● Itemized modification records:
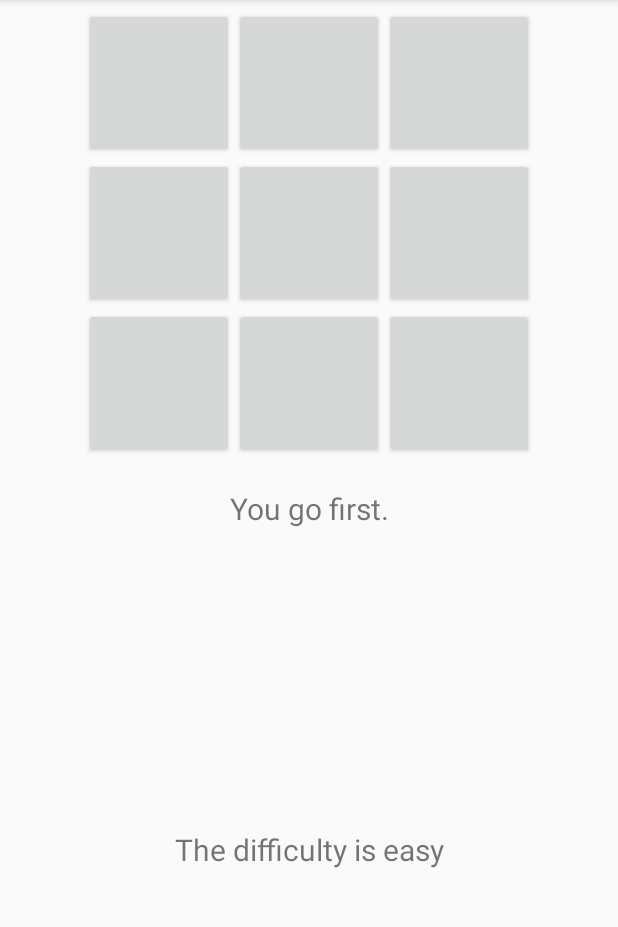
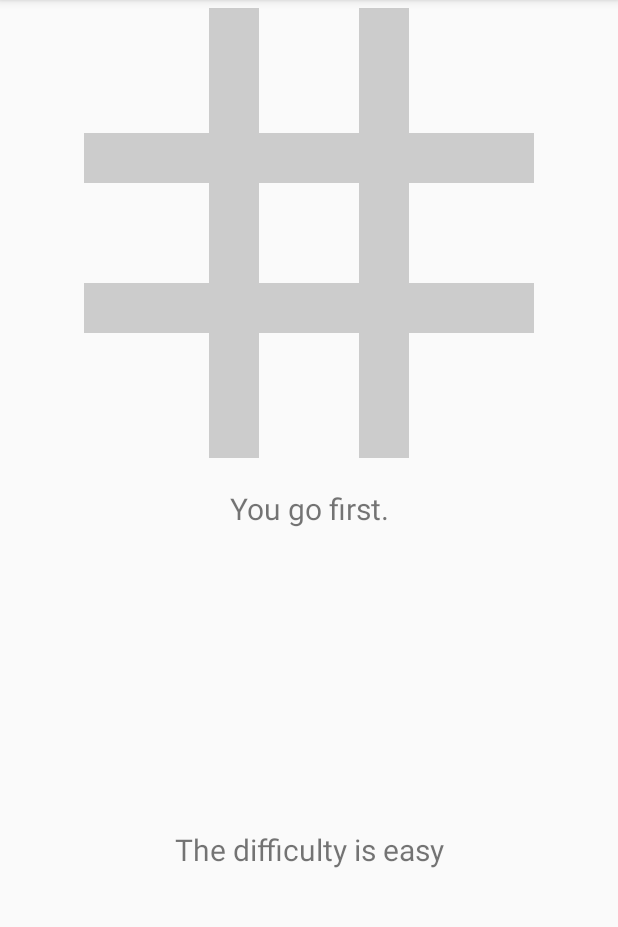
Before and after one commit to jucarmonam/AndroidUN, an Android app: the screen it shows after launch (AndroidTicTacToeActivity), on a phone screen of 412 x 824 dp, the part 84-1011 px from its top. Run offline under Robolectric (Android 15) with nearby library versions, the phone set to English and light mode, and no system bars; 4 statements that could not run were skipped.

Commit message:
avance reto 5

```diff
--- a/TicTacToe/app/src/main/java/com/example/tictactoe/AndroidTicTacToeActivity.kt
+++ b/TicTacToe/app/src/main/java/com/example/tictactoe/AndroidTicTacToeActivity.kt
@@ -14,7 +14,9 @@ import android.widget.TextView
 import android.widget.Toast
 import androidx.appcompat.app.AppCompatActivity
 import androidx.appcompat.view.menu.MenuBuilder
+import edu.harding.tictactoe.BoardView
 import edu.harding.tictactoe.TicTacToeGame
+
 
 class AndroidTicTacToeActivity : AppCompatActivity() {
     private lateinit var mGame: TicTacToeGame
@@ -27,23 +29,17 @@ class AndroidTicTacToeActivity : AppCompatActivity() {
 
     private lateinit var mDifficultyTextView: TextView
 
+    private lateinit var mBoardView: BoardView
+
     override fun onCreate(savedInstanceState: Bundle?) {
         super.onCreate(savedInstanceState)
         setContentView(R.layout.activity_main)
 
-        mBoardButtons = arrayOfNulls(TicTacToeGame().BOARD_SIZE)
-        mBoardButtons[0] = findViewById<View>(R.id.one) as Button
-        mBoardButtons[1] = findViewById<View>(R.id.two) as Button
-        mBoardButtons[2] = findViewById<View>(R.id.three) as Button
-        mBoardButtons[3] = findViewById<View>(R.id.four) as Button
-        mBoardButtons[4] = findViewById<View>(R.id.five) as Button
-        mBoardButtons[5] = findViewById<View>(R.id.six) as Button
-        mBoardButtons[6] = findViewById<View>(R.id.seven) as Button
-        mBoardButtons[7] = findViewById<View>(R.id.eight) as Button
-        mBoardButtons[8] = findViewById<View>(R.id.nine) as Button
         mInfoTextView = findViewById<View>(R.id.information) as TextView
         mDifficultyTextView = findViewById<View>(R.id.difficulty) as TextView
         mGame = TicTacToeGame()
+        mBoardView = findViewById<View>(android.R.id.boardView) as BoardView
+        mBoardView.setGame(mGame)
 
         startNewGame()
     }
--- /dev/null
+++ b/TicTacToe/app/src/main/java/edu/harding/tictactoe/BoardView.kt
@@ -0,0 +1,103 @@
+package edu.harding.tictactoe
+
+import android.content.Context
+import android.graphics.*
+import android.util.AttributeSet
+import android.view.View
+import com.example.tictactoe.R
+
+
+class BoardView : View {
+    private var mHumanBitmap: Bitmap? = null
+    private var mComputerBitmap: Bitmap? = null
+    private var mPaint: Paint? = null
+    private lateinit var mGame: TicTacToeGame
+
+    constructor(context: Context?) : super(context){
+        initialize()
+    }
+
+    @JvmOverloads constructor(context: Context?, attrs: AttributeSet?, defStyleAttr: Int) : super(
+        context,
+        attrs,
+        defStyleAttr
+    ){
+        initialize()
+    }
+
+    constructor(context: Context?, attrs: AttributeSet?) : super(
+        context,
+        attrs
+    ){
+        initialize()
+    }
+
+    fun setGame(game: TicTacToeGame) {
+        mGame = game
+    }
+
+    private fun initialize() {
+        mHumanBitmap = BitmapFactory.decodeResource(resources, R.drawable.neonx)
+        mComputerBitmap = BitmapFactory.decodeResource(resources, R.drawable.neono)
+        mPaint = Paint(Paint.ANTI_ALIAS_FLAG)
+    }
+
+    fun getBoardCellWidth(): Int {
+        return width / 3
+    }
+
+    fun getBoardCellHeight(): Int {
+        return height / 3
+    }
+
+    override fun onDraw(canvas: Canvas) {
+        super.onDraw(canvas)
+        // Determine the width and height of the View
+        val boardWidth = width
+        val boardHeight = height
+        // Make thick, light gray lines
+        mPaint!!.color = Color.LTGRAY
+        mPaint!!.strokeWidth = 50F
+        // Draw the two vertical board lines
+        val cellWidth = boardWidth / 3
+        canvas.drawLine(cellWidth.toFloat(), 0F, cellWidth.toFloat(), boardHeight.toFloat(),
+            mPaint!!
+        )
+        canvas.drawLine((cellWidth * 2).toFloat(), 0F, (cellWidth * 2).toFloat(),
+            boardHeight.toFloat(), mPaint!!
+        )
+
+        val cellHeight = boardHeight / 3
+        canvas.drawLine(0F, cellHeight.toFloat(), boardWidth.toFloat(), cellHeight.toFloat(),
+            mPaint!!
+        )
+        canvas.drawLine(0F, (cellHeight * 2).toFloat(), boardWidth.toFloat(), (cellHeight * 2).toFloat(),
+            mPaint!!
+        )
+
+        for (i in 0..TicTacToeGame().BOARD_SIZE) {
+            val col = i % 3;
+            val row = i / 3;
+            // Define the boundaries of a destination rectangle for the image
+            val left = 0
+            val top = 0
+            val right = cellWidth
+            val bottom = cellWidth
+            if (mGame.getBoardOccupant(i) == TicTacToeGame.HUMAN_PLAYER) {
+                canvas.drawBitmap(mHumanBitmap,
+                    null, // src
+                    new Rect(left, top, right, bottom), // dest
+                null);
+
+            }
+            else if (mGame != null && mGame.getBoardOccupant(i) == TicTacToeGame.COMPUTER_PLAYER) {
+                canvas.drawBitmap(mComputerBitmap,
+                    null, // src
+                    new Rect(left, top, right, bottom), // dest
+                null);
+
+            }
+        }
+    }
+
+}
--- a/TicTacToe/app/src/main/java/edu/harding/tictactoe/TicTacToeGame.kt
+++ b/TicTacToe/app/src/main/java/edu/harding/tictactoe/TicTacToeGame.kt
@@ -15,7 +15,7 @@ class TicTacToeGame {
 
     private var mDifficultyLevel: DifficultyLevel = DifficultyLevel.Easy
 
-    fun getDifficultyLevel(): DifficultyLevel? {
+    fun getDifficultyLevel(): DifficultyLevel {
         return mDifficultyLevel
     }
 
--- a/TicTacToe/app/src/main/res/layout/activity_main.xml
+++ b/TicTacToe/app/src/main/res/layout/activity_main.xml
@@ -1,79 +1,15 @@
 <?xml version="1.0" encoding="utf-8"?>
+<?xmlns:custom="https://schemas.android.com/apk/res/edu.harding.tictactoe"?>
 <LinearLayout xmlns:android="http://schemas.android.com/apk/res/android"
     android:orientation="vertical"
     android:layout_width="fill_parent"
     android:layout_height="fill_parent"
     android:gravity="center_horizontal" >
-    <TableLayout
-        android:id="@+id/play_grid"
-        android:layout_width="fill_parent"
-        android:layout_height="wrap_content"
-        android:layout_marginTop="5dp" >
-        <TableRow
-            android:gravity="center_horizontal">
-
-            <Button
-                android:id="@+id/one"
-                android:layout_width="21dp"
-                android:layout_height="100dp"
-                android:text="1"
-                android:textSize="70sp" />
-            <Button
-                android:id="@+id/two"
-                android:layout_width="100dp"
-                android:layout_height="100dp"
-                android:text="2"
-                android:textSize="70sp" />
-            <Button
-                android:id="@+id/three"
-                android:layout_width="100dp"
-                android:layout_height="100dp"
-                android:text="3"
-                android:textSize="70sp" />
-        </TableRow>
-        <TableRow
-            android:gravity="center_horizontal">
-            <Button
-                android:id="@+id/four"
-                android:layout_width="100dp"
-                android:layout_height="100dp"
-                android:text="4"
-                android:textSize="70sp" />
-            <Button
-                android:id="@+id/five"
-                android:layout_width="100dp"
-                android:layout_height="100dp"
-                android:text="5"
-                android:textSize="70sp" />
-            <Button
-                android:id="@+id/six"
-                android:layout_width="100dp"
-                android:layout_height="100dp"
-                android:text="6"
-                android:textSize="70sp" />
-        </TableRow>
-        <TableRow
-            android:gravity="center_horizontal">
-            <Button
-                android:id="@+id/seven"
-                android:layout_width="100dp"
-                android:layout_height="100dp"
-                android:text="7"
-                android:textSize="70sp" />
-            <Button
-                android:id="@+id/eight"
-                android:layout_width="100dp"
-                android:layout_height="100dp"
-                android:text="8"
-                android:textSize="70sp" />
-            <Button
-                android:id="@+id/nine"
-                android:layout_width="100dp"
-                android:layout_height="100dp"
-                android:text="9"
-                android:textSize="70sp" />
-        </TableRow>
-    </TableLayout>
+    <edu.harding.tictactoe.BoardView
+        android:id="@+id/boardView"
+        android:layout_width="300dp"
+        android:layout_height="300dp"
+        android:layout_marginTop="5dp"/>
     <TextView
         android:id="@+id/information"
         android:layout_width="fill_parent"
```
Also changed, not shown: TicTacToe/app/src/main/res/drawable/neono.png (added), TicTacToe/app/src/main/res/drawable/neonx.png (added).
---
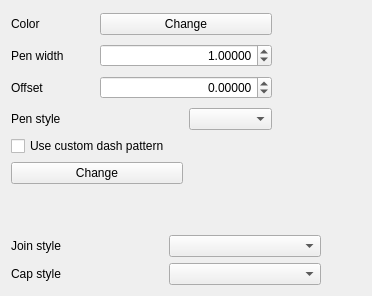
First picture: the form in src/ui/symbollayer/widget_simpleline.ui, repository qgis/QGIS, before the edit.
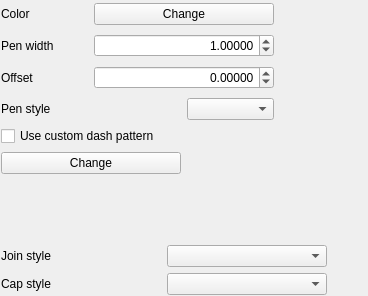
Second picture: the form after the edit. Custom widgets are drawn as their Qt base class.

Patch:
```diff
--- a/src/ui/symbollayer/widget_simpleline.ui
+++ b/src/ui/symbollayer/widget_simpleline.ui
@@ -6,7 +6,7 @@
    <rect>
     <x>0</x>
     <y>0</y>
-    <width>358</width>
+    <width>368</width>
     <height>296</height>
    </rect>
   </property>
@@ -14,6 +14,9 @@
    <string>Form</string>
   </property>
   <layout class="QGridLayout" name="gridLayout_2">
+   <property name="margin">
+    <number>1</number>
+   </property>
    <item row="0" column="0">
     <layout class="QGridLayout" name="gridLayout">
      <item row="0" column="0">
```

● WHAT YOU ARE ASKED TO DO: Show the lines above that include "TicTacToeGame".

● RESPONSE:
 import edu.harding.tictactoe.TicTacToeGame
     private lateinit var mGame: TicTacToeGame
-        mBoardButtons = arrayOfNulls(TicTacToeGame().BOARD_SIZE)
         mGame = TicTacToeGame()
+    private lateinit var mGame: TicTacToeGame
+    fun setGame(game: TicTacToeGame) {
+        for (i in 0..TicTacToeGame().BOARD_SIZE) {
+            if (mGame.getBoardOccupant(i) == TicTacToeGame.HUMAN_PLAYER) {
+            else if (mGame != null && mGame.getBoardOccupant(i) == TicTacToeGame.COMPUTER_PLAYER) {
--- a/TicTacToe/app/src/main/java/edu/harding/tictactoe/TicTacToeGame.kt
+++ b/TicTacToe/app/src/main/java/edu/harding/tictactoe/TicTacToeGame.kt
@@ -15,7 +15,7 @@ class TicTacToeGame {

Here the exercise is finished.